Chock and Bates, who now train with Shpilband in Novi, Mich., recovered from a shaky start at the U.S. International Classic in Salt Lake City in September to win the Nebelhorn Trophy and place a respectable fourth at their single Grand Prix, Cup of China. At the 2013 U.S. Championships, they won silver behind five-time U.S. champions Meryl Davis and Charlie White, and at the 2013 Four Continents Championships in Osaka, Japan, the two won their first ISU championships medal together, a bronze.

Since then, they've worked with Shpilband to add speed to their programs, especially their romantic free dance to the theme from Dr. Zhivago.

"After Japan, there were still things we wanted to work on," Chock said. "We just took everything in stride, made a few adjustments and polished, polished, polished."

"We're really trying to pack more punch into the last minute of the free dance," Bates said. "As the season goes on, our condition becomes better and better. We want to give it some extra oomph at the end."

They are inspired by the international group Shpilband has assembled in Novi. In addition to Lithuanians Isabella Tobias and Deividas Stagniūnas, who train at Novi full time, Russians Ekaterina Riazanova and Ilia Tkachenko and Italians Anna Cappellini and Luca Lanotte train there part time.

"Skating with the Italians, they just fly by," Bates said. "Seeing the strength of these other teams helps motivate us. Building speed and energy in the final minute [of Dr. Zhivago, through the diagonal step sequence and choreographed lift, was our main goal. We want to look like a powerful new team at worlds, and hopefully we show that this week."

Don't think, just skate

Canadian ladies champion Kaetlyn Osmond skated a clean short program, with a triple toe-triple toe, in her world championships debut, much to the delight of the home country fans in London. The crowd was so loud at times in her tango routine that she said she could not hear her music.

How did she handle the pressures of competing at her first world championships under such conditions? A joke helped. She and her coach came up with this philosophy: "The less I think, the better it is," she said. "When I went up for a jump, I just said, 'No brain, no brain,' and it worked."

Osmond also said she wanted to continue the strong outings of the other Canadians in this competition.

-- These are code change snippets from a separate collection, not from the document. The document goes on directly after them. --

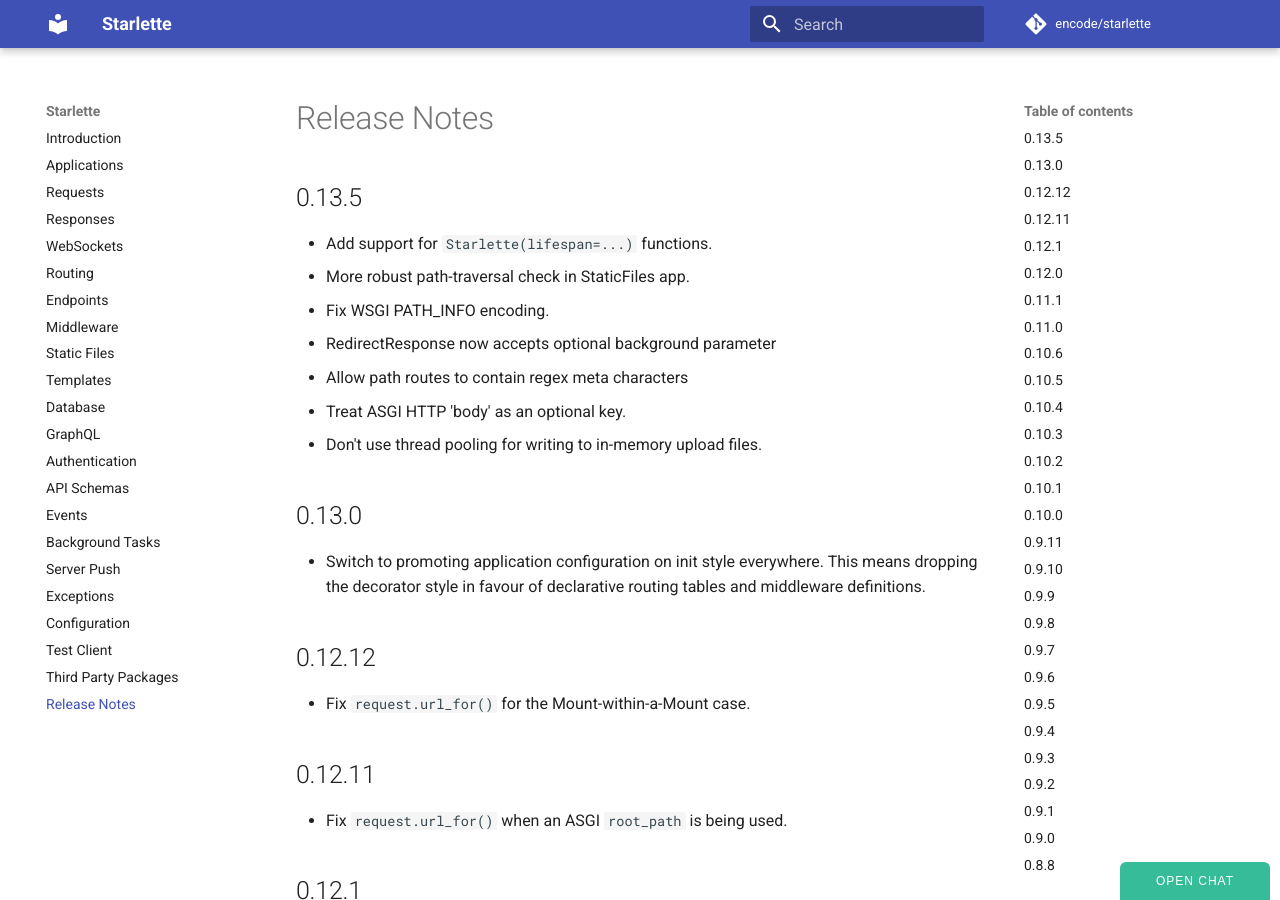
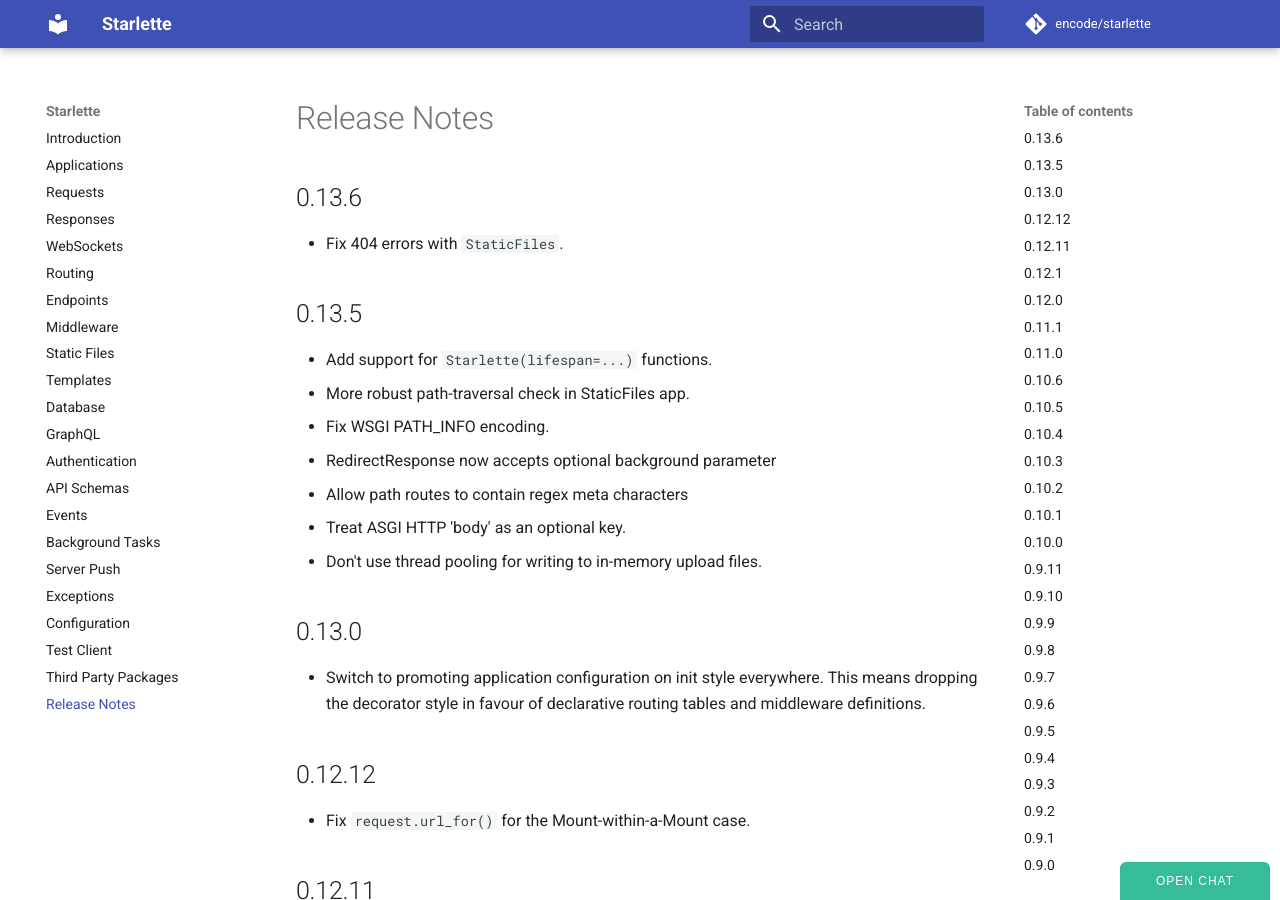
Before and after one commit to hidraco/starlette, an MkDocs documentation site: the page built from docs/release-notes.md, in a window 1280 px wide and 900 px high. Built offline with MkDocs 1.6.1 and Material for MkDocs 9.7.7, drawn with Linux system fonts in a browser that asks for light colours; comment, search, counter and statistics services are not loaded.

Commit message:
Version 0.13.6 (#1006)
* Fix staticfiles 404 errors

* Version 0.13.6

```diff
--- a/docs/release-notes.md
+++ b/docs/release-notes.md
@@ -1,3 +1,7 @@
+## 0.13.6
+
+* Fix 404 errors with `StaticFiles`.
+
 ## 0.13.5
 
 * Add support for `Starlette(lifespan=...)` functions.
--- a/starlette/__init__.py
+++ b/starlette/__init__.py
@@ -1 +1 @@
-__version__ = "0.13.5"
+__version__ = "0.13.6"
```
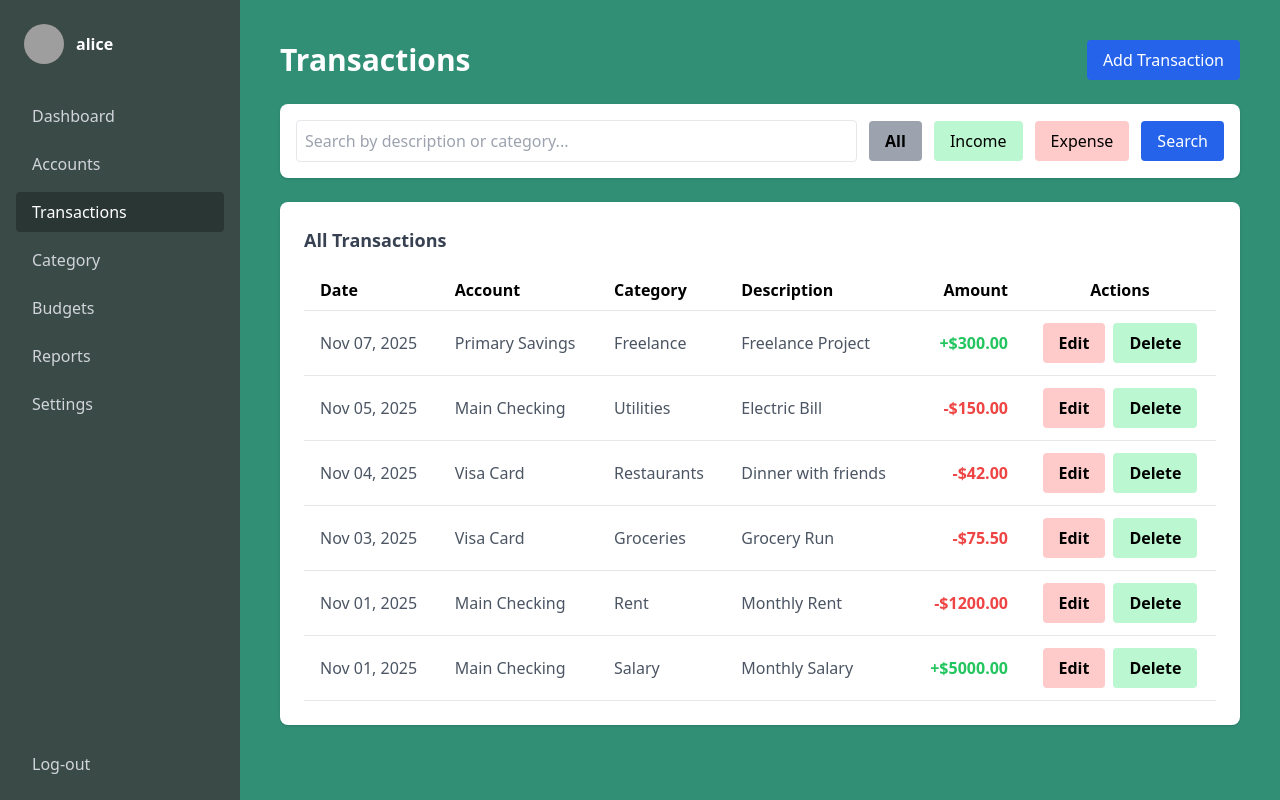
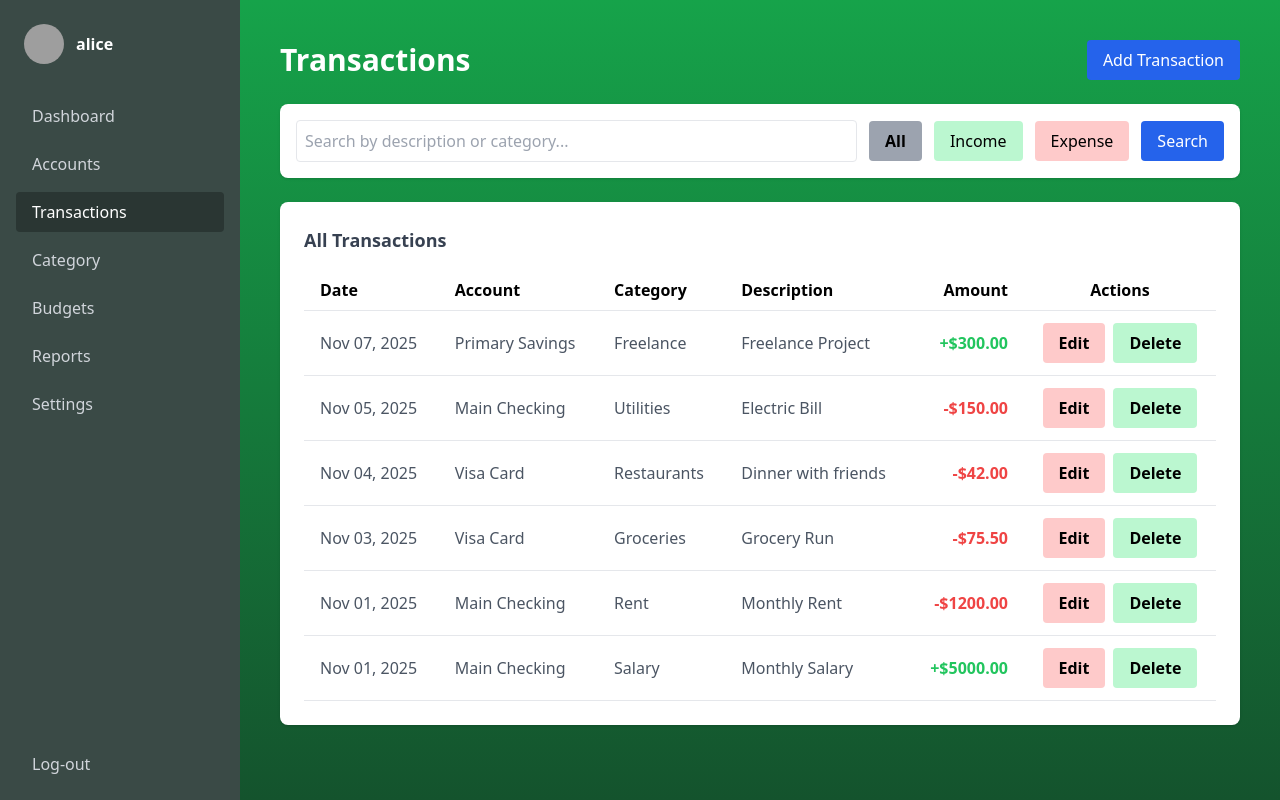
Before and after one commit to Acidos-F/Financeo, a Django app: page /transactions/ in a window 1280 px wide. Run offline with Django 5.2, Linux system fonts and the light colour scheme; a user stored in the database is signed in; data comes from the database, SQL or seed files in the repository; some libraries are stand-ins or nearby versions; grey boxes are pictures that could not be loaded.

Commit message:
Changed transaction background to gradient

```diff
--- a/Financeo/transactions/templates/transactions/transactions.html
+++ b/Financeo/transactions/templates/transactions/transactions.html
@@ -7,7 +7,7 @@
     <title>{% if action %}{{ action }} Transaction{% elif show_transactions %}Transactions{% elif is_delete %}Delete Transaction{% endif %}</title>
     {% tailwind_css %}
 </head>
-<body class="bg-[#318f76]">
+  <body class="h-full bg-gradient-to-b from-green-600 to-green-900">
     <div class="flex min-h-screen">
         <!-- Sidebar -->
         <aside class="w-60 bg-[#3a4a46] text-gray-300 flex flex-col sticky top-0 h-screen">
```
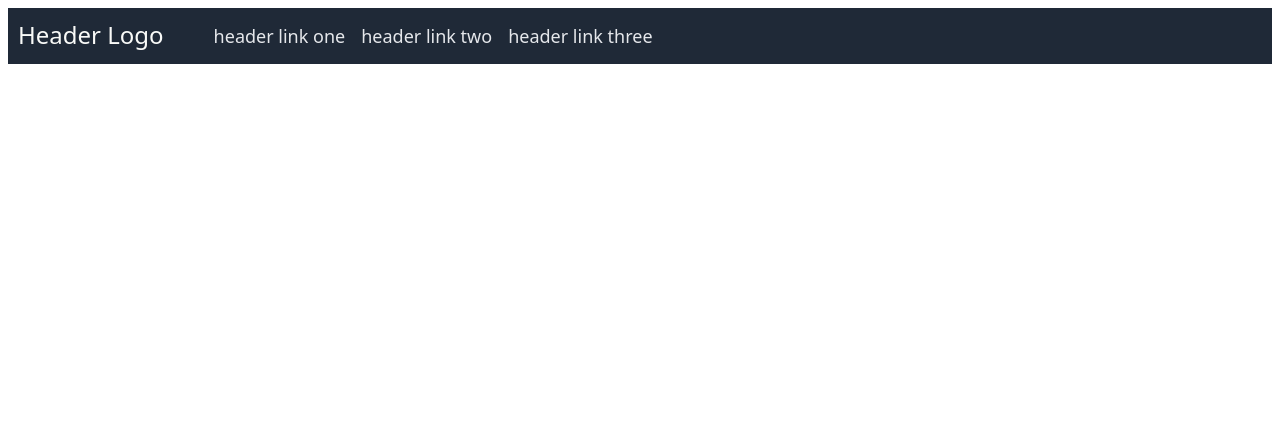
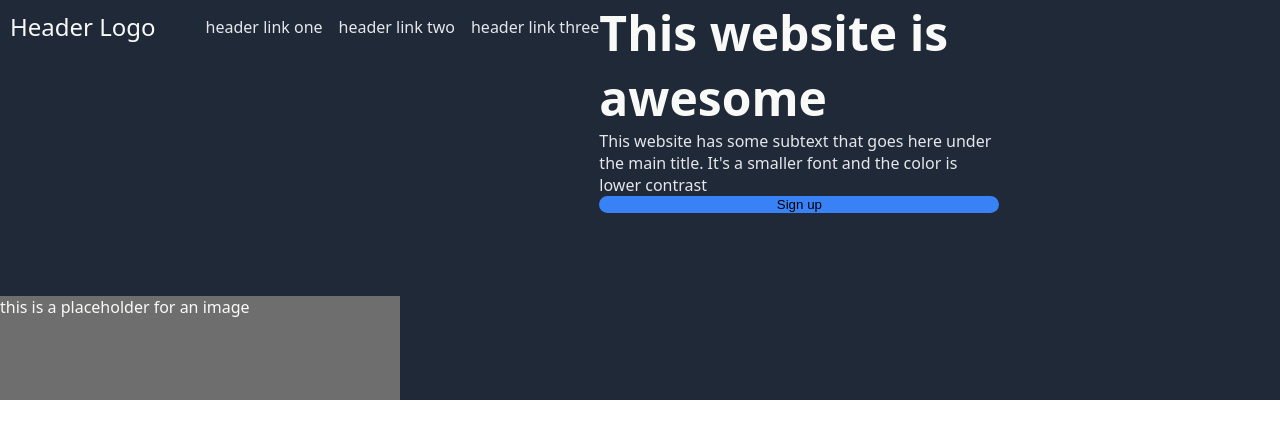
Before and after one commit to haimseven/landing-page, a plain HTML site: page index.html in a window 1280 px wide. Drawn offline with Linux system fonts and the light colour scheme.

Commit message:
Hero/Header Changes
Changes Include:
- Created a new class called "Container1"
- Everything previously in header is now in container1
- Created Main title info container for container1
- Created image placeholder container for container1

```diff
--- a/index.html
+++ b/index.html
@@ -7,6 +7,7 @@
     <link rel="stylesheet" href="styles.css">
 </head>
 <body>
+    <div class="container1">
         <div class="header">
             <div class="logo">Header Logo</div>
             <ul>
@@ -15,5 +16,14 @@
                 <li class="small-text">header link three</li>
             </ul>
         </div>
+            <div class="main-title">
+                <div class="large-text"><strong>This website is awesome</strong></div>
+                <div class="small-text">This website has some subtext that goes here under the main title. It's a smaller font and the color is lower contrast</div>
+                <button>Sign up</button>
+            </div>
+            <div class="img-placeholder">
+                this is a placeholder for an image
+            </div>
+    </div>
 </body>
 </html>
--- a/styles.css
+++ b/styles.css
@@ -1,5 +1,7 @@
 body {
     font-family: system-ui, -apple-system, BlinkMacSystemFont, 'Segoe UI', Roboto, Oxygen, Ubuntu, Cantarell, 'Open Sans', 'Helvetica Neue', sans-serif;
+    margin: 0;
+    padding: 0;
 }
 
 ul {
@@ -7,13 +9,21 @@ ul {
     list-style: none;
     display: flex;
     gap: 16px;
+    margin-left: auto;
+
+}
+
+.container1 {
+    background-color: #1f2937;
+    color: #f9faf8;
+    height: 400px;
+    display: flex;
+    flex-wrap: wrap;
+
 }
 
 .header {
-    background-color: #1f2937;
-    color: #f9faf8;
     display: flex;
-    max-width: 100%;
 }
 
 .logo {
@@ -22,7 +32,29 @@ ul {
     display: flex;
 }
 
+.main-title {
+    display: flex;
+    flex-direction: column;
+    width: 400px;
+}
+
+.img-placeholder {
+    background-color: #6e6e6e;
+    width: 400px;
+}
+
+.large-text {
+    font-size: 48px;
+}
+
 .small-text {
-    font-size: 18px;
+    font-size: 16px;
     color: #E5e7eb;
 }
+
+button {
+    background-color: #3882F6;
+    border: none;
+    border-radius: 10px;
+
+}
```
Lines whose indentation alone changed are shown as unchanged.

She watched the men's event from her hotel room last night and saw Patrick Chan record an all-time best to take the short program lead and countryman Kevin Reynolds place third.

'E' for effort

Alina Fjodorova fell on two triples in her short program, but you have to give the Latvian skater credit. After all, she arrived in London at 2 a.m. this morning. After heading out of Latvia on Tuesday, her flight to Toronto via Paris was rerouted to Frankfurt because of heavy snow. She and her coach, Andrejs Brovenko, arrived in Frankfurt, only to be in a city besieged with more snow. They arrived in Toronto and then had to drive about two hours to London. Without skating a single practice, and being jet-lagged, Fjodorova managed to have her costume and makeup put together and took the ice for her second world championships. She placed 27th last year.

Dream almost come true

Tamara Moskvina, one of the most accomplished Russian coaches, having trained numerous Olympians, has always hoped for a Winter Games to be held on Russian soil. Her home country hosted the Summer Games in Moscow in 1980, but the Winter Games in Sochi less than a year from now will be the first time the winter edition has been held there. "I dreamed of the day when it would be in Russia," said Moskvina, 71, who is in London coaching the pairs team of Yuko Kavaguti and Alexander Smirnov, who are fourth entering the free skate. When asked how she would feel to have one of her teams win an Olympic title in Sochi as opposed to somewhere else, she said, "I would be more proud."